What you need to do: Using the listing that follows, return every line with the word "Adam".

Top of Given entries

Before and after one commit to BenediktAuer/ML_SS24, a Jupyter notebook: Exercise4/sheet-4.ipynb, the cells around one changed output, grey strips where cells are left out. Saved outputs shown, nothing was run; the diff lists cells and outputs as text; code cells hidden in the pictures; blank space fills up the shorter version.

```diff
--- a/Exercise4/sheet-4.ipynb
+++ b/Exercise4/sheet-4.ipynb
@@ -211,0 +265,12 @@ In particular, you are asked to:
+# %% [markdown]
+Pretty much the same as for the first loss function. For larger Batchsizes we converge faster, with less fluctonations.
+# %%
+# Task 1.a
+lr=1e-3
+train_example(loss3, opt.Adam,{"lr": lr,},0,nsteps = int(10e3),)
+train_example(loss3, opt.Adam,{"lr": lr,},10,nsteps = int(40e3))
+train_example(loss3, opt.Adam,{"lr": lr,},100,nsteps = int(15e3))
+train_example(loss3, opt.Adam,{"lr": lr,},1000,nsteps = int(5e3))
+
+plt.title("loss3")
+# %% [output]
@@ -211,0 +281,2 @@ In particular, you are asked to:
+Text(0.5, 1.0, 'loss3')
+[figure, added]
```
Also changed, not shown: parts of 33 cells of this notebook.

Bottom of Given entries

Response box:
+train_example(loss3, opt.Adam,{"lr": lr,},0,nsteps = int(10e3),)
+train_example(loss3, opt.Adam,{"lr": lr,},10,nsteps = int(40e3))
+train_example(loss3, opt.Adam,{"lr": lr,},100,nsteps = int(15e3))
+train_example(loss3, opt.Adam,{"lr": lr,},1000,nsteps = int(5e3))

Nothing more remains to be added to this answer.